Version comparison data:

..........

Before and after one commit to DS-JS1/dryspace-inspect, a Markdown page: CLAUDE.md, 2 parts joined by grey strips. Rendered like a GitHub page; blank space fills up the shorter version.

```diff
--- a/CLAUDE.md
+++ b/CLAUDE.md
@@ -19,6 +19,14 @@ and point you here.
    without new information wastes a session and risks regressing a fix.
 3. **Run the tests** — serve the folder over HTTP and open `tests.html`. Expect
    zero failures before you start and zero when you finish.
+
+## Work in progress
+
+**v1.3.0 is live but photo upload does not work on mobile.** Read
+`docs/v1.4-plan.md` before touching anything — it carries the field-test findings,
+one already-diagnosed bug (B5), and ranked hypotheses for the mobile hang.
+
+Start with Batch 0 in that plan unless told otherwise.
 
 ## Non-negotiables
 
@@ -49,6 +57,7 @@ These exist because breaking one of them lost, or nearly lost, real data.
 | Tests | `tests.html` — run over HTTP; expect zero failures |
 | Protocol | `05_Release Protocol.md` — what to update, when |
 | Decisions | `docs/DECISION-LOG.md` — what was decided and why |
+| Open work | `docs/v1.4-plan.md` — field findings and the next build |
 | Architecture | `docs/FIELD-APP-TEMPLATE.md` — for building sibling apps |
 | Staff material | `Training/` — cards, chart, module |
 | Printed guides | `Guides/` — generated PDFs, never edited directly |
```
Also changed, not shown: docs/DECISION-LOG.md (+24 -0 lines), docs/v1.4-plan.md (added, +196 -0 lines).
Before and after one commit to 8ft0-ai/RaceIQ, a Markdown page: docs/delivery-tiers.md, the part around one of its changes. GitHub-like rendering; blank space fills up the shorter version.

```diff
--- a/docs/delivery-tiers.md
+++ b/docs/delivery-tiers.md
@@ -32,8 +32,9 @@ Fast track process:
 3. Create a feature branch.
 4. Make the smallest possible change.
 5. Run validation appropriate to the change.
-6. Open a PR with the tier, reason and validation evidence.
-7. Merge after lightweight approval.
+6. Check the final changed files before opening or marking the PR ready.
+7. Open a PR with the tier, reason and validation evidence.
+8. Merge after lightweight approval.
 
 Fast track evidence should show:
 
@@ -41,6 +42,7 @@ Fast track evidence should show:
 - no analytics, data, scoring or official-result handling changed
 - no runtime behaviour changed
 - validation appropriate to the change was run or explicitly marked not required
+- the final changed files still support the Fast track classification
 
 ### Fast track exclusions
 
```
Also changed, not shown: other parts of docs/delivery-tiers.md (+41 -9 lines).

..........

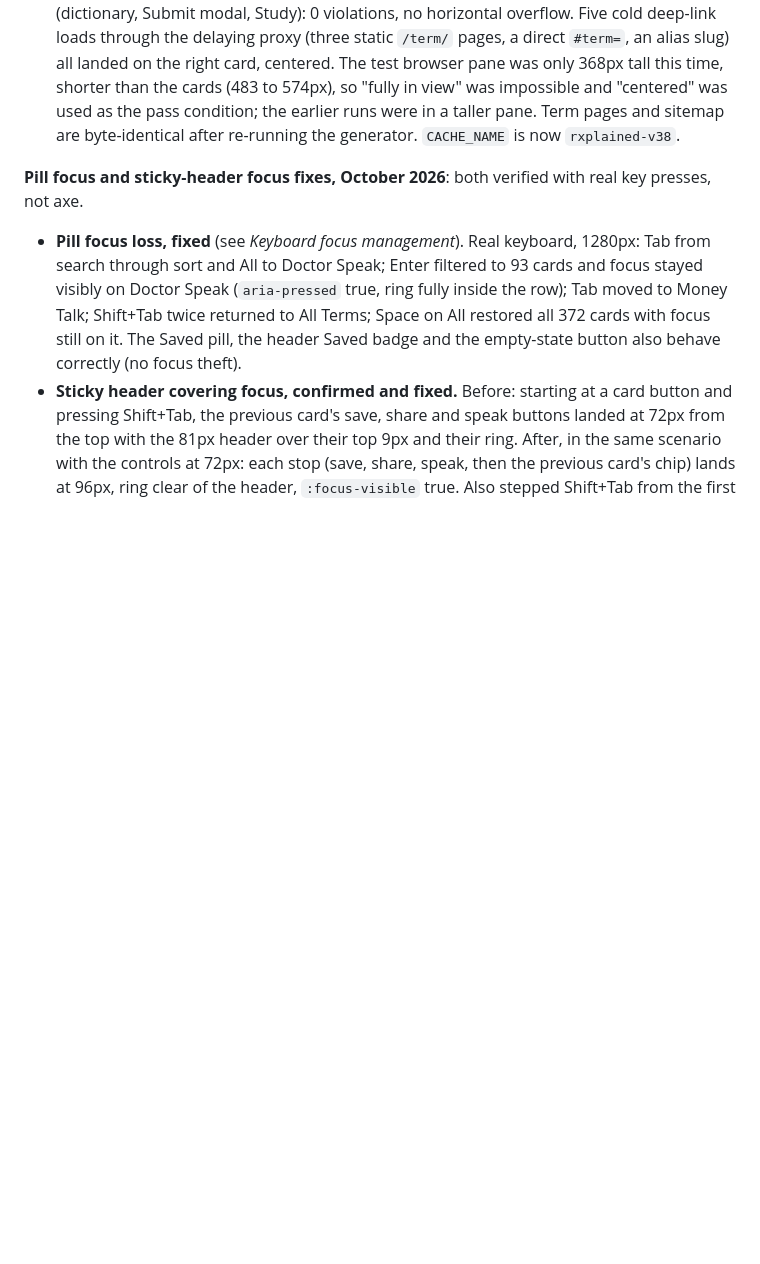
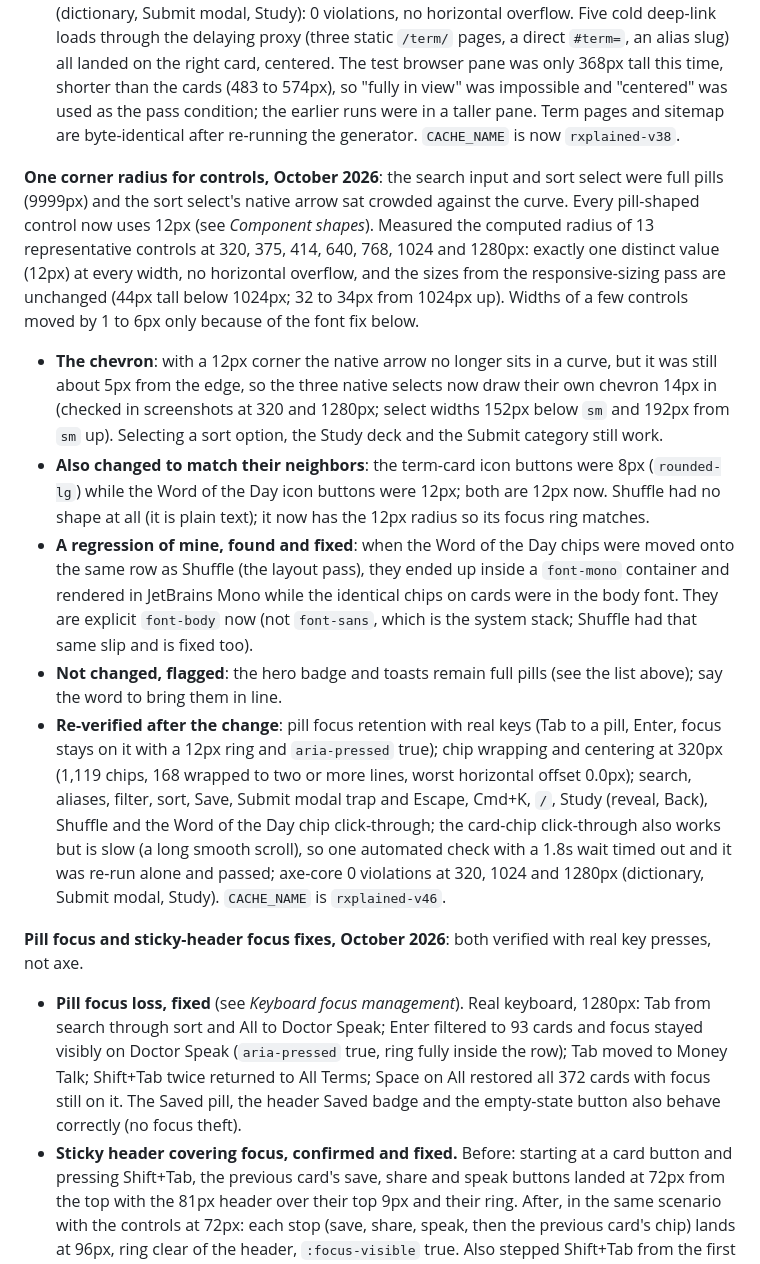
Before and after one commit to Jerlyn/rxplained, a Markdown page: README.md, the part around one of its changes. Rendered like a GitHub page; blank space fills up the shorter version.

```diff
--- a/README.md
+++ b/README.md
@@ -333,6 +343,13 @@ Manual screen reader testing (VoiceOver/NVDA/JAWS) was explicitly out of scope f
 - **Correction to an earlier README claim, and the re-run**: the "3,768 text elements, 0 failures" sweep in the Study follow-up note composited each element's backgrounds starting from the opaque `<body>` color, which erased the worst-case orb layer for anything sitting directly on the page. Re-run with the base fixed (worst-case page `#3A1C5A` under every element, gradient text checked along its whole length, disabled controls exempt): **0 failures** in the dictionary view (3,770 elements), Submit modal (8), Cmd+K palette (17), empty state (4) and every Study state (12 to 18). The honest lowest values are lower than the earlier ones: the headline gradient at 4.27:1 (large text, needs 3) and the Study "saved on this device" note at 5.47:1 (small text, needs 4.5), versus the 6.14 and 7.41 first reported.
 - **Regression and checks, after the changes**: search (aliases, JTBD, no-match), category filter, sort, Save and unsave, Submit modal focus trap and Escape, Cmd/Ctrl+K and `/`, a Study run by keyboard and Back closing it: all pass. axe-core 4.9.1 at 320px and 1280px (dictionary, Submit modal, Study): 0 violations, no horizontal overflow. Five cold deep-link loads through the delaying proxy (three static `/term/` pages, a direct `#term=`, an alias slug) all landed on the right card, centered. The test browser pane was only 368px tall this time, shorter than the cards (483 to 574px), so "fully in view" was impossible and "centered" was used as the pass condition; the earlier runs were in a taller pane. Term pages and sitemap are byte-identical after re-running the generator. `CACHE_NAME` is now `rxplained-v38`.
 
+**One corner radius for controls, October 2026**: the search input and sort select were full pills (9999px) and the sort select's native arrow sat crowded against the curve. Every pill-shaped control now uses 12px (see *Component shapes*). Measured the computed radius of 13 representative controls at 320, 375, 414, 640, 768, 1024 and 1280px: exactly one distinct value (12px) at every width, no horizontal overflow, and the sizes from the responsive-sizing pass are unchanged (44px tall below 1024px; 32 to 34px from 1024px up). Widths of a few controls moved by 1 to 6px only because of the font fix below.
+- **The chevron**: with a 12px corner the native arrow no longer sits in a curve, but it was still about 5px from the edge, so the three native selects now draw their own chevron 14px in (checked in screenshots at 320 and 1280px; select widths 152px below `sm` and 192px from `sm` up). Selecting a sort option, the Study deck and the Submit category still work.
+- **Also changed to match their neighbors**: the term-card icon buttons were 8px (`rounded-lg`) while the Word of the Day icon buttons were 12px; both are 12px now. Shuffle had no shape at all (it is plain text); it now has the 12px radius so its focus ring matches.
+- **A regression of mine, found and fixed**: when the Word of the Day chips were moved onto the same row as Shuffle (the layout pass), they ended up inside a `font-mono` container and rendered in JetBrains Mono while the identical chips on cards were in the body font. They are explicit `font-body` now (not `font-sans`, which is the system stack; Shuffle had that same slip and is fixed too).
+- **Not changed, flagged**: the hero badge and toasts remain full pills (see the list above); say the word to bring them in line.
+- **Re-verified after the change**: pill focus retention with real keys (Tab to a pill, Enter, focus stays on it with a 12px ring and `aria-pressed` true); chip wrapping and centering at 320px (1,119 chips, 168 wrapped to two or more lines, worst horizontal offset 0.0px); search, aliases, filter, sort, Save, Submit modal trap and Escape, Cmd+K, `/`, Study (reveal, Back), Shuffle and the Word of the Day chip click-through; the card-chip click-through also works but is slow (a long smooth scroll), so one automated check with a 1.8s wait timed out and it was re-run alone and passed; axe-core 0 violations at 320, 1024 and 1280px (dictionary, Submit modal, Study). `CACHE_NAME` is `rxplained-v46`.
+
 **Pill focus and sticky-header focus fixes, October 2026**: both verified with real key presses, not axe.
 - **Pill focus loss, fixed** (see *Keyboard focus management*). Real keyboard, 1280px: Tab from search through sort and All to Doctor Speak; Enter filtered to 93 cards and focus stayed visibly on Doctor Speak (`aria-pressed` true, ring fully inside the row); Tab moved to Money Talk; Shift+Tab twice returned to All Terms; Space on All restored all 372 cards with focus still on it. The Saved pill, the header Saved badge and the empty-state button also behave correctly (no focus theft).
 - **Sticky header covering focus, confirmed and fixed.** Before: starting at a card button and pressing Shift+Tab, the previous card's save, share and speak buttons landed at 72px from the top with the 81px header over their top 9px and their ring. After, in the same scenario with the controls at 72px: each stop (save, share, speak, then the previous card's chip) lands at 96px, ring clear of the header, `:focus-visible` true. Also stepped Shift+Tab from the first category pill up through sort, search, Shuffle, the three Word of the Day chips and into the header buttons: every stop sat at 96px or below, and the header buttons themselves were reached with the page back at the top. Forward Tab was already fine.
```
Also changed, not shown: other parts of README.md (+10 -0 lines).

..........

Only lines holding the word "tests" belong in the answer; copy all of them from the records.

SOLUTION TO THIS PROBLEM:
 3. **Run the tests** — serve the folder over HTTP and open `tests.html`. Expect
 | Tests | `tests.html` — run over HTTP; expect zero failures |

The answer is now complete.